-- Activity --
Among the entries below, find the line with "Participant --> Park", then quote it and each following line up to and including the line with "Reload --> Participant", and nothing else.

-- Data for this exercise --

• • • •

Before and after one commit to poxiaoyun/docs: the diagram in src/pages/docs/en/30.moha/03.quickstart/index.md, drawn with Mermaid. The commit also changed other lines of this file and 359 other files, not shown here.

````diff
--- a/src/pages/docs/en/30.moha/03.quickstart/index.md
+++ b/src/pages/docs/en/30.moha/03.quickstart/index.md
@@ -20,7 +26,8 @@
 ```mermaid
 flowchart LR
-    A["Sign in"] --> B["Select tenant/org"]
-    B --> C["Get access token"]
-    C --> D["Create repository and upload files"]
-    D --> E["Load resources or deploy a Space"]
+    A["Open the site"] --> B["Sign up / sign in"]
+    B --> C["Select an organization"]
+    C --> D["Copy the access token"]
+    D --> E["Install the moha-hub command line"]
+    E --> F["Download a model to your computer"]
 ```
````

• • • •

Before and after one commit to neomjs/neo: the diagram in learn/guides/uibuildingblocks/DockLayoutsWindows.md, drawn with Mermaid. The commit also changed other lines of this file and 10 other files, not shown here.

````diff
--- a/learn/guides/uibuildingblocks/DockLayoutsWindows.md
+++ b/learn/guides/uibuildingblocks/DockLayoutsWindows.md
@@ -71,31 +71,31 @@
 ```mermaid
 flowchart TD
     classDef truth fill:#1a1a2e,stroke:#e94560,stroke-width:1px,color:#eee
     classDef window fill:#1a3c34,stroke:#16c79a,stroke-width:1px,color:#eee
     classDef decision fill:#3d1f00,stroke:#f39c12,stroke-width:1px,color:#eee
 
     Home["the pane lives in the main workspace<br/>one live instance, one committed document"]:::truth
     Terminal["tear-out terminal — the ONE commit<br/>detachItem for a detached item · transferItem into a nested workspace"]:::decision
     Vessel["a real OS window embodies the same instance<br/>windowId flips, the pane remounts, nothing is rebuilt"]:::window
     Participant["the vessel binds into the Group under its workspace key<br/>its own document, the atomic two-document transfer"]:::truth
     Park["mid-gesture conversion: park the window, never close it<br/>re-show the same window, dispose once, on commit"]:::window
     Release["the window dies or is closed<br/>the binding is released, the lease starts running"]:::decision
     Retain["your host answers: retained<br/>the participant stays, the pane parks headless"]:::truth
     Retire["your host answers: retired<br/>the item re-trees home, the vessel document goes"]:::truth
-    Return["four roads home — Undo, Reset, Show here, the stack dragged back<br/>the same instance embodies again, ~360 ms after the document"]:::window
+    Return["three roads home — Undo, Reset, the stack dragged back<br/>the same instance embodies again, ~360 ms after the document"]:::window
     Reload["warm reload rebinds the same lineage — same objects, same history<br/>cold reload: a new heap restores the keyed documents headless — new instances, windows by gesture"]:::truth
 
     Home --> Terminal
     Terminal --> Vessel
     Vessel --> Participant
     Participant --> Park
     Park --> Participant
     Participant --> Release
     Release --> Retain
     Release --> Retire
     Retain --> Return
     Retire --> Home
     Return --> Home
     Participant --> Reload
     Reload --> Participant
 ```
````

• • • •

-- Answer to this task --
     Participant --> Park
     Park --> Participant
     Participant --> Release
     Release --> Retain
     Release --> Retire
     Retain --> Return
     Retire --> Home
     Return --> Home
     Participant --> Reload
     Reload --> Participant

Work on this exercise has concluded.